* _Task item_:
Return every record in full. Match each one exactly.

** Data for processing follows **

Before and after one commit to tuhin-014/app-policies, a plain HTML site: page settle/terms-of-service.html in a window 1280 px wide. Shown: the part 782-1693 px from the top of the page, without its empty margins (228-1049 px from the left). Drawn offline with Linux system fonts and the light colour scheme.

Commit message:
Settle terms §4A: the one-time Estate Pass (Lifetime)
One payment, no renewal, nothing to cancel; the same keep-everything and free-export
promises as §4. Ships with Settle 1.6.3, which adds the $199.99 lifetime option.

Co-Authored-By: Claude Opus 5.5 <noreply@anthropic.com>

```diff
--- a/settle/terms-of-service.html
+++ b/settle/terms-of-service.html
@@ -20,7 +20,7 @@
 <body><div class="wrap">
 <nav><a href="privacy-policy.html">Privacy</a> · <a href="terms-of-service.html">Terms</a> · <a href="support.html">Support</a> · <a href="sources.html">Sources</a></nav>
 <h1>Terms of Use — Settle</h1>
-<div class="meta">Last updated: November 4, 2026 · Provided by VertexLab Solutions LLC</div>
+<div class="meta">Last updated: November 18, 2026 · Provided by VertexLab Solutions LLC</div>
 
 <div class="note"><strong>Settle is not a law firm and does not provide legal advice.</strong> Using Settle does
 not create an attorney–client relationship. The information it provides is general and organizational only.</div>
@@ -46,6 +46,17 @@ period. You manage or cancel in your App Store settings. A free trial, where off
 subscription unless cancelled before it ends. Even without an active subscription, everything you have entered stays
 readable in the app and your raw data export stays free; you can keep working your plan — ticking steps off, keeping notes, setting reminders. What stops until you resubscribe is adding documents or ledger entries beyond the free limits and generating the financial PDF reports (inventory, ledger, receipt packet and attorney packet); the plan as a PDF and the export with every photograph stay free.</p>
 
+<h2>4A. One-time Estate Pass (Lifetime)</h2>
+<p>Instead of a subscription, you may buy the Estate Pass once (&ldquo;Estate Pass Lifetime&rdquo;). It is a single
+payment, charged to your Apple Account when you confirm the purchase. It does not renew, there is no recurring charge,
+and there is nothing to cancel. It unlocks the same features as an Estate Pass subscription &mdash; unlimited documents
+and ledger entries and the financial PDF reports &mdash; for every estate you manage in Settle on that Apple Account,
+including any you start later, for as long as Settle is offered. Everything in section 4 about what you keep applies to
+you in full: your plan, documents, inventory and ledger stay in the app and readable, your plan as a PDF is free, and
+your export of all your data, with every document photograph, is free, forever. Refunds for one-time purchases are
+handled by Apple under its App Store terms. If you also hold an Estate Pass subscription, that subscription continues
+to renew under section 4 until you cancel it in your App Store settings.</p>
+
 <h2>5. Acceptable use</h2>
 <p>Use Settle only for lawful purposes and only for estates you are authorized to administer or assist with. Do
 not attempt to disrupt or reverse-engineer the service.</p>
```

** End of Data for processing **

* _Answer to this problem_:
Before and after one commit to tuhin-014/app-policies, a plain HTML site: page settle/terms-of-service.html in a window 1280 px wide. Shown: the part 782-1693 px from the top of the page, without its empty margins (228-1049 px from the left). Drawn offline with Linux system fonts and the light colour scheme.

Commit message:
Settle terms §4A: the one-time Estate Pass (Lifetime)
One payment, no renewal, nothing to cancel; the same keep-everything and free-export
promises as §4. Ships with Settle 1.6.3, which adds the $199.99 lifetime option.

Co-Authored-By: Claude Opus 5.5 <noreply@anthropic.com>

```diff
--- a/settle/terms-of-service.html
+++ b/settle/terms-of-service.html
@@ -20,7 +20,7 @@
 <body><div class="wrap">
 <nav><a href="privacy-policy.html">Privacy</a> · <a href="terms-of-service.html">Terms</a> · <a href="support.html">Support</a> · <a href="sources.html">Sources</a></nav>
 <h1>Terms of Use — Settle</h1>
-<div class="meta">Last updated: November 4, 2026 · Provided by VertexLab Solutions LLC</div>
+<div class="meta">Last updated: November 18, 2026 · Provided by VertexLab Solutions LLC</div>
 
 <div class="note"><strong>Settle is not a law firm and does not provide legal advice.</strong> Using Settle does
 not create an attorney–client relationship. The information it provides is general and organizational only.</div>
@@ -46,6 +46,17 @@ period. You manage or cancel in your App Store settings. A free trial, where off
 subscription unless cancelled before it ends. Even without an active subscription, everything you have entered stays
 readable in the app and your raw data export stays free; you can keep working your plan — ticking steps off, keeping notes, setting reminders. What stops until you resubscribe is adding documents or ledger entries beyond the free limits and generating the financial PDF reports (inventory, ledger, receipt packet and attorney packet); the plan as a PDF and the export with every photograph stay free.</p>
 
+<h2>4A. One-time Estate Pass (Lifetime)</h2>
+<p>Instead of a subscription, you may buy the Estate Pass once (&ldquo;Estate Pass Lifetime&rdquo;). It is a single
+payment, charged to your Apple Account when you confirm the purchase. It does not renew, there is no recurring charge,
+and there is nothing to cancel. It unlocks the same features as an Estate Pass subscription &mdash; unlimited documents
+and ledger entries and the financial PDF reports &mdash; for every estate you manage in Settle on that Apple Account,
+including any you start later, for as long as Settle is offered. Everything in section 4 about what you keep applies to
+you in full: your plan, documents, inventory and ledger stay in the app and readable, your plan as a PDF is free, and
+your export of all your data, with every document photograph, is free, forever. Refunds for one-time purchases are
+handled by Apple under its App Store terms. If you also hold an Estate Pass subscription, that subscription continues
+to renew under section 4 until you cancel it in your App Store settings.</p>
+
 <h2>5. Acceptable use</h2>
 <p>Use Settle only for lawful purposes and only for estates you are authorized to administer or assist with. Do
 not attempt to disrupt or reverse-engineer the service.</p>
```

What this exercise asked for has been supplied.